Modification records:
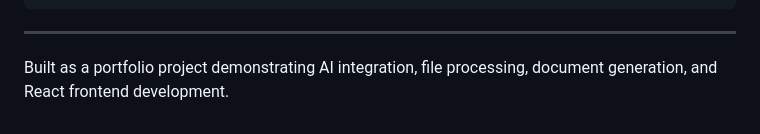
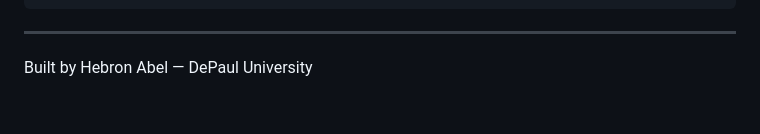
Before and after one commit to hebronabel1/easyjob, a Markdown page: README.md, the part around the change. Rendered like a GitHub page.

```diff
--- a/README.md
+++ b/README.md
@@ -117,4 +117,4 @@ quizmind-api/            # Separate private repo
 
 ---
 
-Built as a portfolio project demonstrating AI integration, file processing, document generation, and React frontend development.
+Built by Hebron Abel — DePaul University
```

● **Exercise goal**: Each line above that contains "README" must be copied out.

● **Output for this task**:
Before and after one commit to hebronabel1/easyjob, a Markdown page: README.md, the part around the change. Rendered like a GitHub page.
--- a/README.md
+++ b/README.md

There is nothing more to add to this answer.